Child Soldiers Global Report 2001 - Barbados
|Publisher||Child Soldiers International|
|Cite as||Child Soldiers International, Child Soldiers Global Report 2001 - Barbados, 2001, available at: http://www.refworld.org/docid/49880612c.html [accessed 19 June 2013]|
|Disclaimer||This is not a UNHCR publication. UNHCR is not responsible for, nor does it necessarily endorse, its content. Any views expressed are solely those of the author or publisher and do not necessarily reflect those of UNHCR, the United Nations or its Member States.|
Mainly covers the period June 1998 to April 2001 as well as including some earlier information.
– total: 269,000
– under-18s: 71,000
- Government armed forces:
– active: 610
– reserve: 430
- Compulsory recruitment age: no conscription
- Voluntary recruitment age: <18 with parental consent
- Child Soldiers: indicated
- Other treaties ratified: GC/API+II GC; CRC;
- There are indications of under-18s in the Barbados armed forces as volunteers under 18 are accepted with parental consent.
National Recruitment Legislation and Practice
In Barbados security forces consist of a police force and a small defence force. The police are generally organised and supervised according to British law enforcement practices.194 There is no system of conscription into security forces, therefore recruitment is on a voluntary basis only.195
Barbados has the largest security force of all Caribbean countries, with an approximately 1,200-strong police force, responsible for maintaining law and order, and a 610-strong Barbados Defence Force (BDF), which can be employed to maintain public order in times of crisis, emergency, or other specific needs. According to the Barbados Defence Act, the minimum age for voluntary recruitment into the armed forces is 18 years. But according to section 19 (2) of the Defence Act a recruitment officer can enlist a person under the age of 18 years in the regular forces where "consent to the enlistment has been given in writing by a parent or person in whose care the young person is held ".196
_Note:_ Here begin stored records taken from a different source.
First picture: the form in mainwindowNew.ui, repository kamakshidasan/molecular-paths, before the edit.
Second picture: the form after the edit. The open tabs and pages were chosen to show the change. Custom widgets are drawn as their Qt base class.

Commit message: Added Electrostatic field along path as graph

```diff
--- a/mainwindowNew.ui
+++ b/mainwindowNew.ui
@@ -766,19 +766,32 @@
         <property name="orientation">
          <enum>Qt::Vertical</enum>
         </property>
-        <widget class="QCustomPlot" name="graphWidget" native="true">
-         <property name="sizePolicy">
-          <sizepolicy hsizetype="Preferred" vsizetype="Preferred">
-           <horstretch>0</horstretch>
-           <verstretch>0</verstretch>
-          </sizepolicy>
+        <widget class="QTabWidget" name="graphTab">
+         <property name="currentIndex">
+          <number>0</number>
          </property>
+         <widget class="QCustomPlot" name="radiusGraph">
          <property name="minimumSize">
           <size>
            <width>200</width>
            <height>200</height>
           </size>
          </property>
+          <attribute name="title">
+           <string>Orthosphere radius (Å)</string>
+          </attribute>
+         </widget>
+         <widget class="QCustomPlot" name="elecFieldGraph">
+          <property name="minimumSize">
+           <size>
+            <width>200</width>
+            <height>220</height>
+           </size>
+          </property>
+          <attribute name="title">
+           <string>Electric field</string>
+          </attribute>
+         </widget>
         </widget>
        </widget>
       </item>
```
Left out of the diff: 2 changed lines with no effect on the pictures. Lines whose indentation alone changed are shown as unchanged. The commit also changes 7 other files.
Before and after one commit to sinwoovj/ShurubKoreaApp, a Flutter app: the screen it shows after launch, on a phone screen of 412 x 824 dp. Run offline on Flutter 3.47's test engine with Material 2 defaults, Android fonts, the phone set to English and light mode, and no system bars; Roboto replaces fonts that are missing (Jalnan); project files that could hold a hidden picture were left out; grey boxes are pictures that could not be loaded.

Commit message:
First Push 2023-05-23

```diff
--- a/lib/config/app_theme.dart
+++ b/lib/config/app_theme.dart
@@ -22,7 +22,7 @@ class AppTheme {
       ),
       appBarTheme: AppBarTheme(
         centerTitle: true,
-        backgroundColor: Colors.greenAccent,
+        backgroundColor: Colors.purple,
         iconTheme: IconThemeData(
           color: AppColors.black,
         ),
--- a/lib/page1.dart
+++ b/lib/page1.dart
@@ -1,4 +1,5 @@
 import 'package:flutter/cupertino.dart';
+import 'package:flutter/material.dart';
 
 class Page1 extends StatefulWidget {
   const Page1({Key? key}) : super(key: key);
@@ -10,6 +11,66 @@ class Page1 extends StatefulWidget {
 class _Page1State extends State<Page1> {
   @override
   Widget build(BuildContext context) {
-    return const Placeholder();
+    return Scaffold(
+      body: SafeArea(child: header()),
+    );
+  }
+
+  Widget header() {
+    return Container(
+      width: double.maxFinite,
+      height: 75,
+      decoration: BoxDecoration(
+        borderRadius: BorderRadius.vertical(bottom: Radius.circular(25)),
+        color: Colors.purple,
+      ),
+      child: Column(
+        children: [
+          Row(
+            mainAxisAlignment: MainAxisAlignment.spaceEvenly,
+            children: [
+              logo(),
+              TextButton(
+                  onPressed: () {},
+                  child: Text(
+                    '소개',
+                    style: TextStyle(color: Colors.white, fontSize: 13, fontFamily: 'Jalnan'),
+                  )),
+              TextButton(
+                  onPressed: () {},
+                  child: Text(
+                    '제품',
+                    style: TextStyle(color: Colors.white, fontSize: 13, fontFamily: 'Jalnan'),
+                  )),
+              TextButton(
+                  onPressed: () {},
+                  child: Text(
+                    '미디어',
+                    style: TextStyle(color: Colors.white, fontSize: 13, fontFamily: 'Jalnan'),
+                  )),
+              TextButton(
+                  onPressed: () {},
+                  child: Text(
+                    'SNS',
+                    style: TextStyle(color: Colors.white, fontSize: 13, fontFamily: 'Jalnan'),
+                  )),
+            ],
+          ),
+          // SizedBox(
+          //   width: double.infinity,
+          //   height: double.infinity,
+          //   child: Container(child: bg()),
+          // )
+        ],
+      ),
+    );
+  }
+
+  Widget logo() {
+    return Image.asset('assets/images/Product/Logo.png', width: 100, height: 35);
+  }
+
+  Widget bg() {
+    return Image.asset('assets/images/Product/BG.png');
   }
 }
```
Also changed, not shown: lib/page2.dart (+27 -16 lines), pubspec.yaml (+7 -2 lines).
194 Library of the US Congress op. cit.
195 Radda Barnen (Swedish Save the Children) Website.
196 Human Rights Internet Website, www.hri.ca.